• _Records provided_:

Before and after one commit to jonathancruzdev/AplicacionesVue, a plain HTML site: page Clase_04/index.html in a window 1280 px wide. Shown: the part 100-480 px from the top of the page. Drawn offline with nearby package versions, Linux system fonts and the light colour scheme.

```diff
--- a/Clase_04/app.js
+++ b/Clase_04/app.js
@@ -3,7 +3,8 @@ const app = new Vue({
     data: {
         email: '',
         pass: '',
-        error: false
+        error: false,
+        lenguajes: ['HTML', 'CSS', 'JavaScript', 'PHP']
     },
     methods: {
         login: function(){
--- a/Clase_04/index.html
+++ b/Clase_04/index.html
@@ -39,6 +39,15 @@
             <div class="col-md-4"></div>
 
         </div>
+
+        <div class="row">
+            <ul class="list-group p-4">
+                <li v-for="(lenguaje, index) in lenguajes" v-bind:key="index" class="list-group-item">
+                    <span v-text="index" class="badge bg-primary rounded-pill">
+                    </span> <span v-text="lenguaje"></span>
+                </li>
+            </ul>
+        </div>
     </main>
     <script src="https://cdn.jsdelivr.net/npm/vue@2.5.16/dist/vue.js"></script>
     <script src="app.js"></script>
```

• _Directions_:
A faithful, word-for-word copy of the data is the expected answer.

• _Answer to this problem_:
Before and after one commit to jonathancruzdev/AplicacionesVue, a plain HTML site: page Clase_04/index.html in a window 1280 px wide. Shown: the part 100-480 px from the top of the page. Drawn offline with nearby package versions, Linux system fonts and the light colour scheme.

```diff
--- a/Clase_04/app.js
+++ b/Clase_04/app.js
@@ -3,7 +3,8 @@ const app = new Vue({
     data: {
         email: '',
         pass: '',
-        error: false
+        error: false,
+        lenguajes: ['HTML', 'CSS', 'JavaScript', 'PHP']
     },
     methods: {
         login: function(){
--- a/Clase_04/index.html
+++ b/Clase_04/index.html
@@ -39,6 +39,15 @@
             <div class="col-md-4"></div>
 
         </div>
+
+        <div class="row">
+            <ul class="list-group p-4">
+                <li v-for="(lenguaje, index) in lenguajes" v-bind:key="index" class="list-group-item">
+                    <span v-text="index" class="badge bg-primary rounded-pill">
+                    </span> <span v-text="lenguaje"></span>
+                </li>
+            </ul>
+        </div>
     </main>
     <script src="https://cdn.jsdelivr.net/npm/vue@2.5.16/dist/vue.js"></script>
     <script src="app.js"></script>
```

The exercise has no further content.